- **Work required**: The full listing below should be returned without a single change.

- **Data records**:
##########
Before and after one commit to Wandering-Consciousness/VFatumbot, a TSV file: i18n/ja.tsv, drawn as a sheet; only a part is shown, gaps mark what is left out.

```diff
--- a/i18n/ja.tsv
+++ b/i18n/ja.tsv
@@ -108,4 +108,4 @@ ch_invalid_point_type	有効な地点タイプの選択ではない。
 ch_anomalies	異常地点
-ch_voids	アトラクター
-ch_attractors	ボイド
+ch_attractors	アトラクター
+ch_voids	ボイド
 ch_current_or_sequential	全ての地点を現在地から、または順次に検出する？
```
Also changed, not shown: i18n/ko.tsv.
##########
- **Result for this task**:
Before and after one commit to Wandering-Consciousness/VFatumbot, a TSV file: i18n/ja.tsv, drawn as a sheet; only a part is shown, gaps mark what is left out.

```diff
--- a/i18n/ja.tsv
+++ b/i18n/ja.tsv
@@ -108,4 +108,4 @@ ch_invalid_point_type	有効な地点タイプの選択ではない。
 ch_anomalies	異常地点
-ch_voids	アトラクター
-ch_attractors	ボイド
+ch_attractors	アトラクター
+ch_voids	ボイド
 ch_current_or_sequential	全ての地点を現在地から、または順次に検出する？
```
Also changed, not shown: i18n/ko.tsv.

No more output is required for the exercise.